"The SNB has committed itself to creating unlimited amounts of francs and selling them versus the euro to defend the currency's level," said Fabian Heller, an economist at Credit Suisse Group AG in Zurich. "They will follow through on their commitment as otherwise their credibility would be clearly damaged and speculation would start again, most likely leading to renewed franc gains."
The franc snapped four days of gains versus the euro, dropping as much as 8.7 percent. It traded at 1.2025 at 5:46 p.m. in Zurich and was at 85.82 centimes versus the dollar.
David Fuller's view The Swiss National Bank's intervention is
certainly understandable given the deflationary pressures created by the currency's
appreciation.

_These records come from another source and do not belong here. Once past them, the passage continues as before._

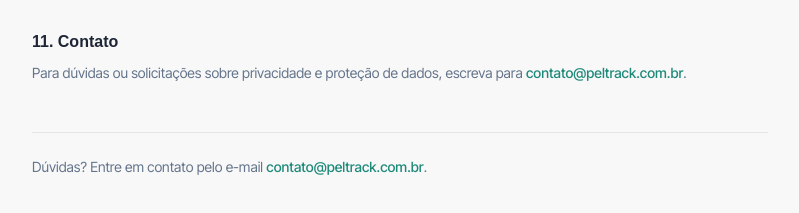
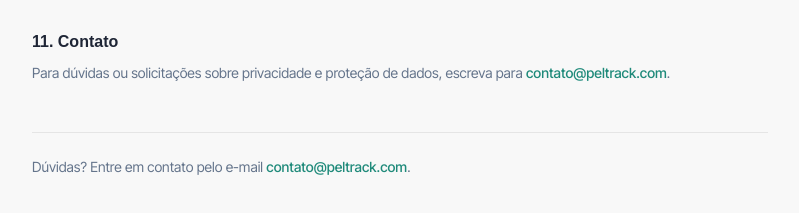
Before and after one commit to Lucasp74/Gest-o-de-Eventos---Peltrack, a Next.js app: page /privacidade in a window 1280 px wide. Shown: the part 1777-1990 px from the top of the page, without its empty margins (240-1039 px from the left). Built offline with nearby package versions, Linux system fonts and the light colour scheme; a web font is replaced by a local one.

Commit message:
Corrige e-mail de contato para o dominio real e publica no rodape

```diff
--- a/app/privacidade/page.tsx
+++ b/app/privacidade/page.tsx
@@ -107,8 +107,8 @@ export default function PrivacidadePage() {
       <Section n={11} title="Contato">
         <p>
           Para dúvidas ou solicitações sobre privacidade e proteção de dados, escreva para{" "}
-          <a href="mailto:contato@peltrack.com.br" className="text-laranja hover:underline font-medium">
-            contato@peltrack.com.br
+          <a href="mailto:contato@peltrack.com" className="text-laranja hover:underline font-medium">
+            contato@peltrack.com
           </a>.
         </p>
       </Section>
--- a/app/termos/page.tsx
+++ b/app/termos/page.tsx
@@ -95,8 +95,8 @@ export default function TermosPage() {
       <Section n={11} title="Contato">
         <p>
           Em caso de dúvidas sobre estes Termos de Uso, escreva para{" "}
-          <a href="mailto:contato@peltrack.com.br" className="text-laranja hover:underline font-medium">
-            contato@peltrack.com.br
+          <a href="mailto:contato@peltrack.com" className="text-laranja hover:underline font-medium">
+            contato@peltrack.com
           </a>.
         </p>
       </Section>
--- a/components/Footer.tsx
+++ b/components/Footer.tsx
@@ -1,7 +1,7 @@
 "use client";
 
 import { useState } from "react";
-import { Zap, ChevronDown, ChevronUp } from "lucide-react";
+import { Zap, ChevronDown, ChevronUp, Mail } from "lucide-react";
 
 const footerLinks: Record<string, { label: string; href: string }[]> = {
   Produto: [
@@ -14,7 +14,7 @@ const footerLinks: Record<string, { label: string; href: string }[]> = {
     { label: "Sobre nós", href: "#" },
     { label: "Blog", href: "#" },
     { label: "Carreiras", href: "#" },
-    { label: "Contato", href: "mailto:contato@peltrack.com.br" },
+    { label: "Contato", href: "mailto:contato@peltrack.com" },
   ],
   Suporte: [
     { label: "Central de ajuda", href: "#" },
@@ -47,6 +47,15 @@ export default function Footer() {
             <p className="text-white/40 text-sm leading-relaxed max-w-[200px]">
               Controle de acesso para quem leva eventos a sério.
             </p>
+            {/* Endereço VISÍVEL, não só atrás do link "Contato": em B2B, e-mail
+                de domínio próprio à mostra é sinal de que tem gente do outro lado. */}
+            <a
+              href="mailto:contato@peltrack.com"
+              className="inline-flex items-center gap-2 mt-4 text-white/60 hover:text-white text-sm transition-colors duration-200"
+            >
+              <Mail className="w-4 h-4 flex-shrink-0" />
+              contato@peltrack.com
+            </a>
           </div>
 
           {/* Links — cards em acordeão no mobile; colunas fixas no desktop (md+) */}
--- a/components/Hero.tsx
+++ b/components/Hero.tsx
@@ -77,7 +77,7 @@ export default function Hero() {
                   <div className="w-2.5 h-2.5 rounded-full bg-green-400/50" />
                 </div>
                 <span className="text-white/25 text-xs font-mono">
-                  app.peltrack.com.br · Scanner ao vivo
+                  peltrack.com · Scanner ao vivo
                 </span>
                 <div className="flex items-center gap-1.5">
                   <span className="w-1.5 h-1.5 rounded-full bg-green-400 animate-pulse" />
--- a/components/legal/LegalLayout.tsx
+++ b/components/legal/LegalLayout.tsx
@@ -51,8 +51,8 @@ export default function LegalLayout({
         <div className="mt-12 pt-6 border-t border-border text-muted-foreground text-sm">
           <p>
             Dúvidas? Entre em contato pelo e-mail{" "}
-            <a href="mailto:contato@peltrack.com.br" className="text-laranja hover:underline font-medium">
-              contato@peltrack.com.br
+            <a href="mailto:contato@peltrack.com" className="text-laranja hover:underline font-medium">
+              contato@peltrack.com
             </a>
             .
           </p>
--- a/lib/invitePdf.ts
+++ b/lib/invitePdf.ts
@@ -80,7 +80,7 @@ export function buildInvitePdf(opts: {
   /* Rodapé */
   doc.setFontSize(8);
   doc.setTextColor("#9ca3af");
-  doc.text("Gerado pela plataforma Peltrack — peltrack.com.br", W / 2, 202, { align: "center" });
+  doc.text("Gerado pela plataforma Peltrack — peltrack.com", W / 2, 202, { align: "center" });
 
   return Buffer.from(doc.output("arraybuffer"));
 }
--- a/lib/reportPdf.ts
+++ b/lib/reportPdf.ts
@@ -178,7 +178,7 @@ export async function generateEventReportPdf(
     doc.setFont("helvetica", "normal");
     doc.setFontSize(8);
     doc.setTextColor("#9ca3af");
-    doc.text("Gerado pela plataforma Peltrack — peltrack.com.br", MARGIN, PAGE_H - 8);
+    doc.text("Gerado pela plataforma Peltrack — peltrack.com", MARGIN, PAGE_H - 8);
     doc.text(`Página ${p} de ${pages}`, PAGE_W - MARGIN, PAGE_H - 8, { align: "right" });
   }
 
```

Money had been pouring into the Swiss franc from European investors
fleeing a further loss of purchasing power in euros (weekly
& daily), other regional currencies
and also the US dollar (weekly &
The Swiss franc had also become a gold proxy over the last 20 months, for people who wanted purchasing power protection from a highly liquid market other than bullion.
An interesting question following SNB intervention is: how might this affect some other markets?
One can only hypothesise but it seems obvious to me that pegging the Swiss franc to the euro will certainly end talk of CHF being 'as good as gold'. Therefore, a proxy abandoned is likely to increase interest in gold (in USD and CHF) and other precious metals among some of the people who currently hold Swiss francs.
It will also embolden Japan's new prime minister Yoshihiko Noda to weaken the yen (shown inversely against the USD), despite the BoJ's lack of enthusiasm for currency intervention.